Latiff boasts a resume that makes him uniquely qualified to write about the impact of emerging technologies on war. He has a doctorate in engineering from Notre Dame and served in the Army as an infantry officer before transferring services. In the Air Force, he oversaw projects relating to high technology and reconnaissance, starting during the Star Wars program and finishing his service at the National Reconnaissance Office. Far from toeing the party line in Future War, Latiff takes numerous shots at the decision of American political and civilian leadership. In the introduction, he writes, “Too often we have been dragged by our political leaders into conflicts—in Libya for instance—with too little analysis of the future ramifications,” a reference to the 2011 NATO intervention. Later, in a chapter that begins with lines from David Halberstam’s The Best and the Brightest, he continues to write with what can only be disdain for America’s current leadership “…if jingoistic or ill-informed politicians speaking platitudes and clichés are the only decision makers, we may find ourselves in wars we should not wage and we cannot win.” Later, he references the “stunning display of dishonesty by our leaders” that led to the Iraq War in 2003.
Latiff starts each section of his book with a fictional vignette that imagines a future war. Starting with a cyber-attack on American infrastructure, at first, it seems like something we’ve seen before in books like Ghost Fleet or One Second After. But the vignettes get better. He introduces us to a young soldier forced to follow orders from a robot squad leader and another who uses potent drug injections to forget disturbing moments of combat—possibly a reference to The Forever War. The book is organized into three main sections: an assessment of the current state of affairs, an assessment of the future, and a discussion regarding the challenges that those futures may bring. He concludes each section with an outline for a path forward, making recommendations for the individual services as well as the nation.
The first two chapters are brusque. Latiff delivers his arguments and observations quickly, leaving little time for the reader to digest them before moving on. This survey of his own argument wants for detail and subtlety. Assertions like “Tomorrow's wars will be different still, fought largely for political dominance with stealth and cunning, targeting innocents and institutions…” seem to imply that Latiff would disagree with the Clausewitzian view that all war is fought for political dominance, a bold claim that goes unexplored. He also claims, “The so-called democratization of technology has diminished the monopoly of advanced countries on the tools of war.” This argument could merit its own volume, but may not actually hold water. Certainly, there has been a steady march of militaries acquiring unmanned systems technology, and China and Russia have worked hard to close their technology gap with the United States.

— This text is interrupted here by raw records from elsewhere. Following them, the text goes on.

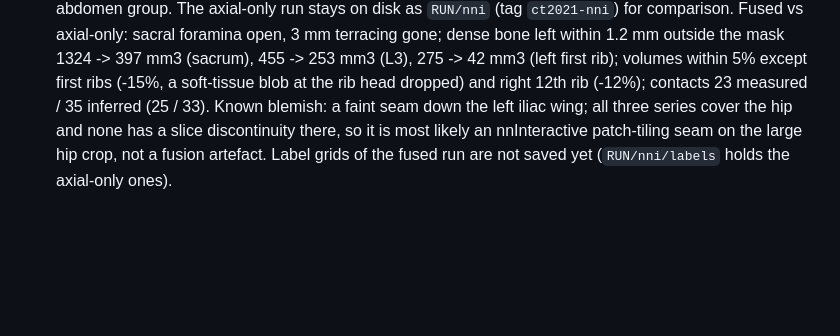
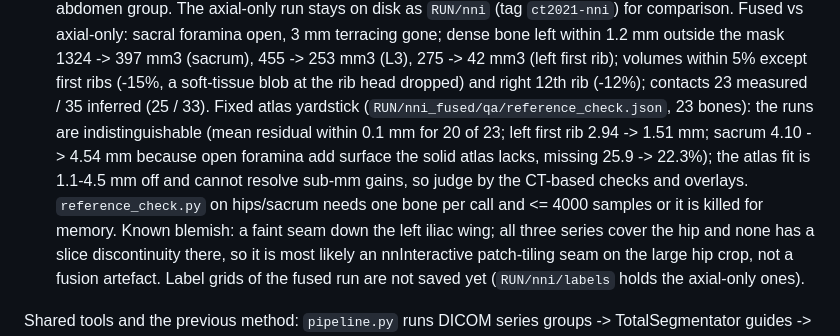
Before and after one commit to chencohensolutions/blender-biomechanics, a Markdown page: DEVELOPMENT_PLAN.md, the part around the change. Drawn GitHub-style; blank space fills up the shorter version.

```diff
--- a/DEVELOPMENT_PLAN.md
+++ b/DEVELOPMENT_PLAN.md
@@ -547,7 +547,13 @@ Isensee, Rokuss, Krämer et al. 2025, arXiv 2503.08373). Invariants:
   1.2 mm outside the mask 1324 -> 397 mm3 (sacrum), 455 -> 253 mm3 (L3), 275 -> 42 mm3
   (left first rib); volumes within 5% except first ribs (-15%, a soft-tissue blob at
   the rib head dropped) and right 12th rib (-12%); contacts 23 measured / 35 inferred
-  (25 / 33). Known blemish: a faint seam down the left iliac wing; all three series
+  (25 / 33). Fixed atlas yardstick (`RUN/nni_fused/qa/reference_check.json`, 23
+  bones): the runs are indistinguishable (mean residual within 0.1 mm for 20 of 23;
+  left first rib 2.94 -> 1.51 mm; sacrum 4.10 -> 4.54 mm because open foramina add
+  surface the solid atlas lacks, missing 25.9 -> 22.3%); the atlas fit is 1.1-4.5 mm
+  off and cannot resolve sub-mm gains, so judge by the CT-based checks and overlays.
+  `reference_check.py` on hips/sacrum needs one bone per call and <= 4000 samples or
+  it is killed for memory. Known blemish: a faint seam down the left iliac wing; all three series
   cover the hip and none has a slice discontinuity there, so it is most likely an
   nnInteractive patch-tiling seam on the large hip crop, not a fusion artefact. Label grids of the fused run are not
   saved yet (`RUN/nni/labels` holds the axial-only ones).
```
Also changed, not shown: README.md (+7 -1 lines).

But, expensive, high-technology, capital defense projects are reserved for fewer nations than during the Cold War when Europe still met NATO spending targets. This argument is more believable if the democratization of the tools of war were measured in hobby store drones, improvised explosive devices, and small arms; but at the highest level the technology gap in military technology like fighter aircraft even among developed nations is now measured in generations.
Later in his work, Latiff lays out his vision for a future military with explicit calls for change. In his penultimate chapter “Where We Go From Here,” Latiff argues for tighter budget control and stricter limits and oversight on the commitment of forces. Even in this section Latiff employs quotes as often as his own words. Readers will recognize many of his arguments and proposals that he has borrowed from other authors.
His call for more engaged oversight of the military by national civilian leadership would start with ending the current Authorization for the Use of Military Force and replacing it. The argument that the authorization is overly broad is as old as the bill itself. When it was passed in 2001, the sole dissenting vote by Barbara Lee (D-CA) was cast because she felt the Global War on Terror would become an “open-ended war with neither an exit strategy nor a focused target.” Every year since, she has attempted to get the 2001 Authorization for the Use of Military Force repealed, so far without success despite subsequent events proving her right. After Congress’s move to end US support for the War in Yemen, however, the prospect of a redrafted, more limited AUMF is increasingly possible. Such a move was even endorsed by the retired Marine Lieutenant General Jim Mattis in 2015 before he was named Secretary of Defense. Missing in his call for a new AUMF is any specific approval or disapproval on contemporaneous U.S. operations. Such a move would force Congress to make binary judgements on specific conflicts.
Without using the term “military-industrial complex,” Latiff laments the power and clout of large defense corporations and inadequacies of the military acquisition process. Again, his gripes are not novel—they date at least to the 1935 publication of War is a Racket by Marine Major General Smedley Butler. But his accusations of inefficiency and waste carry the weight of someone involved with the acquisitions at the highest level of the military in the last few years. Part of Latiff’s fix would be significantly reducing the numbers of private military contractors from companies like Blackwater and Triple Canopy employed by the military by shifting many military missions to the Department of State and staffing them in part by a new reserve force. Disappointingly, Latiff does not offer a way to balance his proposals or the budget strain they would create—his laundry list of proposals reads like a campaign speech for a candidate facing a surplus. It is easy to bash the growth of contractors in the military but much more difficult to posit alternatives with reasonable constraint.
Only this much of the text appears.